[Stored items from a collection]
§ §
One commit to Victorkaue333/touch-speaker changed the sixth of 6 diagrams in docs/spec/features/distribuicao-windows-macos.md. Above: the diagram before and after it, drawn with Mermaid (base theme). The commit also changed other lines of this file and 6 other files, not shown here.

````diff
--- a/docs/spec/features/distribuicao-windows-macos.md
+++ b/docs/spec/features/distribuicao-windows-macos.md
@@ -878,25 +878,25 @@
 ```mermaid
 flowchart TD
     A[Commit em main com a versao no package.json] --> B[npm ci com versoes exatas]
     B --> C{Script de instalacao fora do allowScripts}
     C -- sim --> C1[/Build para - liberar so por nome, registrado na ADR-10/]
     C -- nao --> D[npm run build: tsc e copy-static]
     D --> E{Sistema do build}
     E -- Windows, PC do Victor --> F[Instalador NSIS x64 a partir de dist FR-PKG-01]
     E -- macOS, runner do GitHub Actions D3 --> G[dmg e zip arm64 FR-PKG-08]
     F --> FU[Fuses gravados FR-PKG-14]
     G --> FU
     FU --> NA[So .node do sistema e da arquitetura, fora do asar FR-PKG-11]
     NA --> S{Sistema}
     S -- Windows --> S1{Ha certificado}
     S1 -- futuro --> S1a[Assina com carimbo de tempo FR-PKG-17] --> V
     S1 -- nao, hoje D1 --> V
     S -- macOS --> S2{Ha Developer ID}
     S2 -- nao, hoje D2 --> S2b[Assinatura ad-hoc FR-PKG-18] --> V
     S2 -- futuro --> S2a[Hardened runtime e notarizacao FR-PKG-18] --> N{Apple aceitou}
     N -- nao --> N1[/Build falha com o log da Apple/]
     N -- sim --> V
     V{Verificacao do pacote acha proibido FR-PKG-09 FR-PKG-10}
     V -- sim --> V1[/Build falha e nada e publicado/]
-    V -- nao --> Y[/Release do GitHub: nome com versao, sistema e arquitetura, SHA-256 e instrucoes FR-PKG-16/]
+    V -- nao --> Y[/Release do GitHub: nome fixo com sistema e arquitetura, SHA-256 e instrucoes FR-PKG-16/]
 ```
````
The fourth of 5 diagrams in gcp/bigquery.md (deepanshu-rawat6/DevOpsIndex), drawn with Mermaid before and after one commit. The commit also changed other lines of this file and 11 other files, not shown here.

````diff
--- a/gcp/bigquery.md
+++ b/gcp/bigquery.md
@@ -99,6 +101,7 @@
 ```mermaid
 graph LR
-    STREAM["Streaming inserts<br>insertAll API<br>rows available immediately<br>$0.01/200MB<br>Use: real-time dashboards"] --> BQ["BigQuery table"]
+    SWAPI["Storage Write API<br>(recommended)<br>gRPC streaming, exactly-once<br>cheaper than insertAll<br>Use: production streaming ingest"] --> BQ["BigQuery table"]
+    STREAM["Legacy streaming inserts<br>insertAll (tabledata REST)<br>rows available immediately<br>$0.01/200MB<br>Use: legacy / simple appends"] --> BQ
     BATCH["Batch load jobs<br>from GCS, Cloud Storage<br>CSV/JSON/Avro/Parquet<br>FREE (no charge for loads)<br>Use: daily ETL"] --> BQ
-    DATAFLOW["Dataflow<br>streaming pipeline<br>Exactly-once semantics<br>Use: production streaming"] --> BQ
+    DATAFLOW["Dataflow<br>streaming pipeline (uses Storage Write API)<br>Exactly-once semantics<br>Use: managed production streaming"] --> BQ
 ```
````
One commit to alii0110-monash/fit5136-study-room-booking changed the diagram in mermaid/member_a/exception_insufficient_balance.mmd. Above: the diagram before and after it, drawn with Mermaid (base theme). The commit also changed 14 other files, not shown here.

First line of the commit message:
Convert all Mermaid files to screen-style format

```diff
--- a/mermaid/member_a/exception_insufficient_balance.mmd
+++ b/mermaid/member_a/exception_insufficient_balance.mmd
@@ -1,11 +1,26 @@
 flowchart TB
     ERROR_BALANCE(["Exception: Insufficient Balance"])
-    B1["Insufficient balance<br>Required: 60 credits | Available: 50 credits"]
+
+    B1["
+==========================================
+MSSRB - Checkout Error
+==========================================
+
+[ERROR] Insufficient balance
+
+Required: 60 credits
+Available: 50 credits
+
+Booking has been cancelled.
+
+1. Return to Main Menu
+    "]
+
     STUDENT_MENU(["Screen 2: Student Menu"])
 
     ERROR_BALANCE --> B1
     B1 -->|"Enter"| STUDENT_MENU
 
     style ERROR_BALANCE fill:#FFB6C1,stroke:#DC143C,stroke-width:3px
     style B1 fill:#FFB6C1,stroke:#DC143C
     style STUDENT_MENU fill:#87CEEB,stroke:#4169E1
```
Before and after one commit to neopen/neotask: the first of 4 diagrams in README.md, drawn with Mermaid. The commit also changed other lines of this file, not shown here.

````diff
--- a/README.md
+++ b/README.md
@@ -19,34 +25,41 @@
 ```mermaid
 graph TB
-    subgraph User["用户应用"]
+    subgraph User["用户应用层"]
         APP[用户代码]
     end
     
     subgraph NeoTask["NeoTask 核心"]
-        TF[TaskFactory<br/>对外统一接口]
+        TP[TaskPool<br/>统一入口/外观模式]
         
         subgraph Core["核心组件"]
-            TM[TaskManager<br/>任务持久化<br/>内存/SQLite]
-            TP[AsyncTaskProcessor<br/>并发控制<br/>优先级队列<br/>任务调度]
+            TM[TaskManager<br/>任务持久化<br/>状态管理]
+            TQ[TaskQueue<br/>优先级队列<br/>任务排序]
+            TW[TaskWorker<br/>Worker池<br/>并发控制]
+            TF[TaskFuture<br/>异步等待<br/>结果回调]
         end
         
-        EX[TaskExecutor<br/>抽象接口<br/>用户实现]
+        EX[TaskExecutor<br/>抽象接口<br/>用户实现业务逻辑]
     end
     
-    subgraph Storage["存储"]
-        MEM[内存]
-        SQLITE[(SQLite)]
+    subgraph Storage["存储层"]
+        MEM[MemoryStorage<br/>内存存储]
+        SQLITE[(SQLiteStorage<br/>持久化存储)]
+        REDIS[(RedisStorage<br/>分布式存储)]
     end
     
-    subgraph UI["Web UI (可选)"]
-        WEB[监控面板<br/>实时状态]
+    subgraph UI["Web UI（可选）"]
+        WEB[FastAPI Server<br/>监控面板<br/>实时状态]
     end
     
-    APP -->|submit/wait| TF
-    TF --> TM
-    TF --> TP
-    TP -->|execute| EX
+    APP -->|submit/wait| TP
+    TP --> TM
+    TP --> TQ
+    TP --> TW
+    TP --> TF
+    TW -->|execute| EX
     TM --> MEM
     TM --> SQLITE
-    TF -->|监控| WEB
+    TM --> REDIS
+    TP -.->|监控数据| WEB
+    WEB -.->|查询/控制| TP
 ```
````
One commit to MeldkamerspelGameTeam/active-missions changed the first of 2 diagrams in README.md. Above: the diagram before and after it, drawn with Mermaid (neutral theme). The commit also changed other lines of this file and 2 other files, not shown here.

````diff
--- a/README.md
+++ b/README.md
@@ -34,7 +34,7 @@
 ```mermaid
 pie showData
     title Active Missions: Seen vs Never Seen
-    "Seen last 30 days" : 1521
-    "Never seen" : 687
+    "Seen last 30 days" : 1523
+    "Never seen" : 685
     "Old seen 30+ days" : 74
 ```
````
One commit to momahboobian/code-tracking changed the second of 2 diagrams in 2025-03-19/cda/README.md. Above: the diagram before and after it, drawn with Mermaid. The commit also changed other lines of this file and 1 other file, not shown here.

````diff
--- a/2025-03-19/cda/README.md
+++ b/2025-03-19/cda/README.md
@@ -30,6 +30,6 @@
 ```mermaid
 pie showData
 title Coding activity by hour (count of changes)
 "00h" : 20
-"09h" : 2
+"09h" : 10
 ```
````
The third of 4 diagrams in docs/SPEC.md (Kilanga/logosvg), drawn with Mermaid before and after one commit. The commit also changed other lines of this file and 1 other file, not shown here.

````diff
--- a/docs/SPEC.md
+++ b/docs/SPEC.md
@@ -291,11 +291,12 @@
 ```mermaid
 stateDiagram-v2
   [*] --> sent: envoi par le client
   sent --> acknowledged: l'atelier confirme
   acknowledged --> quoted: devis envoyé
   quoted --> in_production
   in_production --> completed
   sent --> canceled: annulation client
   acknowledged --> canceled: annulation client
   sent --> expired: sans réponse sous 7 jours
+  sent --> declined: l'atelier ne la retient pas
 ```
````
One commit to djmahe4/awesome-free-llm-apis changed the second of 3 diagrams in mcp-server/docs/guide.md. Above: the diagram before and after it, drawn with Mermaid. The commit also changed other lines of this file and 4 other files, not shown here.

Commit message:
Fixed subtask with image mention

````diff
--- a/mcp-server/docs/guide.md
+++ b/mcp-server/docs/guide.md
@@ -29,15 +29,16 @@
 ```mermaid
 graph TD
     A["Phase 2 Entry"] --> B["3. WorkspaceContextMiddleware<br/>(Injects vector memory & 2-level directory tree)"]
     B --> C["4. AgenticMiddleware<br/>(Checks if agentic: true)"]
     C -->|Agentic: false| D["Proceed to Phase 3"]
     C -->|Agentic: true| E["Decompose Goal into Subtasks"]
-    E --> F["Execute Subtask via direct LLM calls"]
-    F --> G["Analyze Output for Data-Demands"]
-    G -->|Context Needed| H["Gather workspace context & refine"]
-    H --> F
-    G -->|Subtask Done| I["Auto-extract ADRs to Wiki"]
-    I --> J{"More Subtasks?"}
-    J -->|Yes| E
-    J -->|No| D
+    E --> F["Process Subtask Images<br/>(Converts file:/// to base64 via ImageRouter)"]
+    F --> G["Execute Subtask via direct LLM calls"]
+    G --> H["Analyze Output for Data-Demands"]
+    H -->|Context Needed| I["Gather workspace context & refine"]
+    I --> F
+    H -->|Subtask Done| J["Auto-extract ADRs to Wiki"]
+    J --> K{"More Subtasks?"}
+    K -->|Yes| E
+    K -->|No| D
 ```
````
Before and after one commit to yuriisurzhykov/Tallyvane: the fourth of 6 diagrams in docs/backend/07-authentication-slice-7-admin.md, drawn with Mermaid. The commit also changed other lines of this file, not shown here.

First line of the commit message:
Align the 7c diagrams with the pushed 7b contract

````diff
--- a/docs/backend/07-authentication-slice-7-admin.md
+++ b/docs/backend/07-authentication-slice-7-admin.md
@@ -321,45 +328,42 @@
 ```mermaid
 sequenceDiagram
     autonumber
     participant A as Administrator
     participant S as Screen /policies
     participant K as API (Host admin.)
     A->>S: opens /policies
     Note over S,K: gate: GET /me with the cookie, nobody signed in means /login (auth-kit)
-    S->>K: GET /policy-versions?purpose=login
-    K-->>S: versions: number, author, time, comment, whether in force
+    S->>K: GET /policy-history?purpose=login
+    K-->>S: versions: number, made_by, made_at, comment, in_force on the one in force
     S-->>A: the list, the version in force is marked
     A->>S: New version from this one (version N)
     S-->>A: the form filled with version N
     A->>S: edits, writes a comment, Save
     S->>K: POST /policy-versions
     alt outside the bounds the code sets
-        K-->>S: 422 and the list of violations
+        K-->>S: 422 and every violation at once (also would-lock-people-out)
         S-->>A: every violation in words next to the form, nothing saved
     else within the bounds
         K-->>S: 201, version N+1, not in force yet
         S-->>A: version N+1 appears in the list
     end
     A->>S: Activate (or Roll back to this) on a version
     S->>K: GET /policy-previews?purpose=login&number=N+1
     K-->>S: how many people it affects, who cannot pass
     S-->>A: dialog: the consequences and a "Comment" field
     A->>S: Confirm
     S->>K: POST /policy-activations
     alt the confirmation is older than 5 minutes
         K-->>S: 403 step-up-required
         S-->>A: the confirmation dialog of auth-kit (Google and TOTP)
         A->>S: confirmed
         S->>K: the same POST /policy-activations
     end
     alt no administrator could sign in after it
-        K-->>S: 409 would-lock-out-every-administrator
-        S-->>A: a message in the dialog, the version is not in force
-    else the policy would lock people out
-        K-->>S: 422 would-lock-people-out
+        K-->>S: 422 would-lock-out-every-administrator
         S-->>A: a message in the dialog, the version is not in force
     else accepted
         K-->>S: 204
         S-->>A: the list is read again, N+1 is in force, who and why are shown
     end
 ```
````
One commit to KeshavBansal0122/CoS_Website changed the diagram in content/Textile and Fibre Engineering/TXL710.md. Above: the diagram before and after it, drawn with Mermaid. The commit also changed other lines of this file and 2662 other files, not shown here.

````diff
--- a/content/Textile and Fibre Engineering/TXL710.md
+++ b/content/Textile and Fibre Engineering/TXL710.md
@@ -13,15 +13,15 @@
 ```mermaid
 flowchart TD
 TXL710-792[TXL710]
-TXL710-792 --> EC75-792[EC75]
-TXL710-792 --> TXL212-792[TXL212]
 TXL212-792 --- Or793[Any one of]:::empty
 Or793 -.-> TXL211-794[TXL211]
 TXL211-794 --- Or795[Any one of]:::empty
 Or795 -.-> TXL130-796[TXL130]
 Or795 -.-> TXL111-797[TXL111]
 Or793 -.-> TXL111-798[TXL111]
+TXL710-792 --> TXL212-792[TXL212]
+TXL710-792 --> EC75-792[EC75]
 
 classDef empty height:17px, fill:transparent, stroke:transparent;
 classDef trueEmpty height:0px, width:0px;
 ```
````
§ §
Copy each line above where the string "抽象接口" occurs.

-        EX[TaskExecutor<br/>抽象接口<br/>用户实现]
+        EX[TaskExecutor<br/>抽象接口<br/>用户实现业务逻辑]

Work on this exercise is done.